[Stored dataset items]
= = =
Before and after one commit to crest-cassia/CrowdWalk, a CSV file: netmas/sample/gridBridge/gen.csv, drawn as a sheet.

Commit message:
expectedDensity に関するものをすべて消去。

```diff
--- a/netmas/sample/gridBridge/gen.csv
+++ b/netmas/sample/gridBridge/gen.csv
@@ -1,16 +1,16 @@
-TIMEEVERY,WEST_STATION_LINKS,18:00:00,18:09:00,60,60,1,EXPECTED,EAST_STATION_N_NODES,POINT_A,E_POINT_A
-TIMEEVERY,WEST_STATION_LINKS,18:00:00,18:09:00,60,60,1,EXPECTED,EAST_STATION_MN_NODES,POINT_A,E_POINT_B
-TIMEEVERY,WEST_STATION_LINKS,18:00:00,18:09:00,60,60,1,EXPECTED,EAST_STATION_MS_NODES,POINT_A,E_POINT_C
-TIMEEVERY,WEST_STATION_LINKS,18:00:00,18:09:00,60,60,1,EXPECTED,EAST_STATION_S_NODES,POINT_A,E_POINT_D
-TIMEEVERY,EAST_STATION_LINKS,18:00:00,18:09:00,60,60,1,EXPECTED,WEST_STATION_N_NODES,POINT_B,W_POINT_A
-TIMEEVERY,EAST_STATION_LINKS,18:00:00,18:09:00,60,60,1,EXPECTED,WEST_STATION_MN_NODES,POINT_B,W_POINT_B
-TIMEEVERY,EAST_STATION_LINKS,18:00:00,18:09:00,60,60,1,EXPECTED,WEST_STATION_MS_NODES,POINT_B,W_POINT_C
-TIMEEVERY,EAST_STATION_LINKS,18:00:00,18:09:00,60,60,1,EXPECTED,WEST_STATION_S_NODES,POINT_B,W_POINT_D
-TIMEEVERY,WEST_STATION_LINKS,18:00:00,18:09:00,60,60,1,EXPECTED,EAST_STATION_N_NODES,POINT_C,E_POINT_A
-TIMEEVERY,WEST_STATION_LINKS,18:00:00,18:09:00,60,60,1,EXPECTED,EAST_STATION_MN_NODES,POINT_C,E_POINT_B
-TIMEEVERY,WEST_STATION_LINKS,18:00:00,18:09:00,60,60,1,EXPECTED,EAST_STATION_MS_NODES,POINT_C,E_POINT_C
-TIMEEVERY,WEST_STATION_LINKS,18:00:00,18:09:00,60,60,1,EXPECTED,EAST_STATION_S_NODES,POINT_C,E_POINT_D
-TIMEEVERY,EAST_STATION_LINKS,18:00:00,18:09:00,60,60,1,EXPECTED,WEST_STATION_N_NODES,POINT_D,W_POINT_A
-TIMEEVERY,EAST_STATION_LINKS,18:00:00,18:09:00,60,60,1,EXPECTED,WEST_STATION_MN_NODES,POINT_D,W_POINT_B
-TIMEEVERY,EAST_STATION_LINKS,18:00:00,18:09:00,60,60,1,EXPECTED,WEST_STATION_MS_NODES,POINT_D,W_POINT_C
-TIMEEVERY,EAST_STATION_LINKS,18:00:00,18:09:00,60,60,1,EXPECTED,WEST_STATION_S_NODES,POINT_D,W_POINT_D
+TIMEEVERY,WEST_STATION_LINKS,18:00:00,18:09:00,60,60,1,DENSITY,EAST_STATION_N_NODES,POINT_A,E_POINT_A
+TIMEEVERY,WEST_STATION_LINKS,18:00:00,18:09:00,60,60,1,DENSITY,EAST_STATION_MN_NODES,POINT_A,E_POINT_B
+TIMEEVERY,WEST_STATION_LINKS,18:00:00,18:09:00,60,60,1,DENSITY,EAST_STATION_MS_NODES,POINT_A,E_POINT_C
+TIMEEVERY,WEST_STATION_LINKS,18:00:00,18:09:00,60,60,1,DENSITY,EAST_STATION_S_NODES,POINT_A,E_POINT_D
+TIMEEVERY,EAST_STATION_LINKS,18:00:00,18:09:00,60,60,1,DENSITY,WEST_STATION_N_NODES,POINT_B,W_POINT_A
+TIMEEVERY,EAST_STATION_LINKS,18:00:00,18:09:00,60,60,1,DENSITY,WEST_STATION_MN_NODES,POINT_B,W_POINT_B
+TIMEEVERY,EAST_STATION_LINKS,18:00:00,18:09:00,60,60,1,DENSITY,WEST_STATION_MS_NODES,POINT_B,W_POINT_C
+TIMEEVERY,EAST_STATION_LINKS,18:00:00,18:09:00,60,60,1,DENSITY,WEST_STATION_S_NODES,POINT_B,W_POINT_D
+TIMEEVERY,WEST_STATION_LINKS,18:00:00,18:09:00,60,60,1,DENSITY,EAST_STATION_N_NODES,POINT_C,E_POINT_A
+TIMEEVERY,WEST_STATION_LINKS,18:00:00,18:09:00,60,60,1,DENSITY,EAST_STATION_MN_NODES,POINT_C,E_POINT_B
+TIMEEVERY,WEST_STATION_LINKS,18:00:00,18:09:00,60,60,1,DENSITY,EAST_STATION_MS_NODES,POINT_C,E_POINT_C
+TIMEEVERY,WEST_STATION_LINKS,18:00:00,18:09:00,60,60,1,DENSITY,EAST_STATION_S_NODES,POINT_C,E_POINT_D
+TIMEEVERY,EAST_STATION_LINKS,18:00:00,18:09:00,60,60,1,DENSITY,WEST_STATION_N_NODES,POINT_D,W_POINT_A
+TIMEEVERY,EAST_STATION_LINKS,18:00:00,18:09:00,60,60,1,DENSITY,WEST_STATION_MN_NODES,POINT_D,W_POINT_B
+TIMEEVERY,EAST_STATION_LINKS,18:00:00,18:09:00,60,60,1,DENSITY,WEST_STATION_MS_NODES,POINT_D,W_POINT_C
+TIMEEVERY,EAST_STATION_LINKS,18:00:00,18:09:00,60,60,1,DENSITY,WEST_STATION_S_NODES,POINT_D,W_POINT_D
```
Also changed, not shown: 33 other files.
= = =
_WHAT THIS TASK INVOLVES:_ Write the records out again so that each one matches the original exactly.

_OUTPUT OF THE TASK:_
Before and after one commit to crest-cassia/CrowdWalk, a CSV file: netmas/sample/gridBridge/gen.csv, drawn as a sheet.

Commit message:
expectedDensity に関するものをすべて消去。

```diff
--- a/netmas/sample/gridBridge/gen.csv
+++ b/netmas/sample/gridBridge/gen.csv
@@ -1,16 +1,16 @@
-TIMEEVERY,WEST_STATION_LINKS,18:00:00,18:09:00,60,60,1,EXPECTED,EAST_STATION_N_NODES,POINT_A,E_POINT_A
-TIMEEVERY,WEST_STATION_LINKS,18:00:00,18:09:00,60,60,1,EXPECTED,EAST_STATION_MN_NODES,POINT_A,E_POINT_B
-TIMEEVERY,WEST_STATION_LINKS,18:00:00,18:09:00,60,60,1,EXPECTED,EAST_STATION_MS_NODES,POINT_A,E_POINT_C
-TIMEEVERY,WEST_STATION_LINKS,18:00:00,18:09:00,60,60,1,EXPECTED,EAST_STATION_S_NODES,POINT_A,E_POINT_D
-TIMEEVERY,EAST_STATION_LINKS,18:00:00,18:09:00,60,60,1,EXPECTED,WEST_STATION_N_NODES,POINT_B,W_POINT_A
-TIMEEVERY,EAST_STATION_LINKS,18:00:00,18:09:00,60,60,1,EXPECTED,WEST_STATION_MN_NODES,POINT_B,W_POINT_B
-TIMEEVERY,EAST_STATION_LINKS,18:00:00,18:09:00,60,60,1,EXPECTED,WEST_STATION_MS_NODES,POINT_B,W_POINT_C
-TIMEEVERY,EAST_STATION_LINKS,18:00:00,18:09:00,60,60,1,EXPECTED,WEST_STATION_S_NODES,POINT_B,W_POINT_D
-TIMEEVERY,WEST_STATION_LINKS,18:00:00,18:09:00,60,60,1,EXPECTED,EAST_STATION_N_NODES,POINT_C,E_POINT_A
-TIMEEVERY,WEST_STATION_LINKS,18:00:00,18:09:00,60,60,1,EXPECTED,EAST_STATION_MN_NODES,POINT_C,E_POINT_B
-TIMEEVERY,WEST_STATION_LINKS,18:00:00,18:09:00,60,60,1,EXPECTED,EAST_STATION_MS_NODES,POINT_C,E_POINT_C
-TIMEEVERY,WEST_STATION_LINKS,18:00:00,18:09:00,60,60,1,EXPECTED,EAST_STATION_S_NODES,POINT_C,E_POINT_D
-TIMEEVERY,EAST_STATION_LINKS,18:00:00,18:09:00,60,60,1,EXPECTED,WEST_STATION_N_NODES,POINT_D,W_POINT_A
-TIMEEVERY,EAST_STATION_LINKS,18:00:00,18:09:00,60,60,1,EXPECTED,WEST_STATION_MN_NODES,POINT_D,W_POINT_B
-TIMEEVERY,EAST_STATION_LINKS,18:00:00,18:09:00,60,60,1,EXPECTED,WEST_STATION_MS_NODES,POINT_D,W_POINT_C
-TIMEEVERY,EAST_STATION_LINKS,18:00:00,18:09:00,60,60,1,EXPECTED,WEST_STATION_S_NODES,POINT_D,W_POINT_D
+TIMEEVERY,WEST_STATION_LINKS,18:00:00,18:09:00,60,60,1,DENSITY,EAST_STATION_N_NODES,POINT_A,E_POINT_A
+TIMEEVERY,WEST_STATION_LINKS,18:00:00,18:09:00,60,60,1,DENSITY,EAST_STATION_MN_NODES,POINT_A,E_POINT_B
+TIMEEVERY,WEST_STATION_LINKS,18:00:00,18:09:00,60,60,1,DENSITY,EAST_STATION_MS_NODES,POINT_A,E_POINT_C
+TIMEEVERY,WEST_STATION_LINKS,18:00:00,18:09:00,60,60,1,DENSITY,EAST_STATION_S_NODES,POINT_A,E_POINT_D
+TIMEEVERY,EAST_STATION_LINKS,18:00:00,18:09:00,60,60,1,DENSITY,WEST_STATION_N_NODES,POINT_B,W_POINT_A
+TIMEEVERY,EAST_STATION_LINKS,18:00:00,18:09:00,60,60,1,DENSITY,WEST_STATION_MN_NODES,POINT_B,W_POINT_B
+TIMEEVERY,EAST_STATION_LINKS,18:00:00,18:09:00,60,60,1,DENSITY,WEST_STATION_MS_NODES,POINT_B,W_POINT_C
+TIMEEVERY,EAST_STATION_LINKS,18:00:00,18:09:00,60,60,1,DENSITY,WEST_STATION_S_NODES,POINT_B,W_POINT_D
+TIMEEVERY,WEST_STATION_LINKS,18:00:00,18:09:00,60,60,1,DENSITY,EAST_STATION_N_NODES,POINT_C,E_POINT_A
+TIMEEVERY,WEST_STATION_LINKS,18:00:00,18:09:00,60,60,1,DENSITY,EAST_STATION_MN_NODES,POINT_C,E_POINT_B
+TIMEEVERY,WEST_STATION_LINKS,18:00:00,18:09:00,60,60,1,DENSITY,EAST_STATION_MS_NODES,POINT_C,E_POINT_C
+TIMEEVERY,WEST_STATION_LINKS,18:00:00,18:09:00,60,60,1,DENSITY,EAST_STATION_S_NODES,POINT_C,E_POINT_D
+TIMEEVERY,EAST_STATION_LINKS,18:00:00,18:09:00,60,60,1,DENSITY,WEST_STATION_N_NODES,POINT_D,W_POINT_A
+TIMEEVERY,EAST_STATION_LINKS,18:00:00,18:09:00,60,60,1,DENSITY,WEST_STATION_MN_NODES,POINT_D,W_POINT_B
+TIMEEVERY,EAST_STATION_LINKS,18:00:00,18:09:00,60,60,1,DENSITY,WEST_STATION_MS_NODES,POINT_D,W_POINT_C
+TIMEEVERY,EAST_STATION_LINKS,18:00:00,18:09:00,60,60,1,DENSITY,WEST_STATION_S_NODES,POINT_D,W_POINT_D
```
Also changed, not shown: 33 other files.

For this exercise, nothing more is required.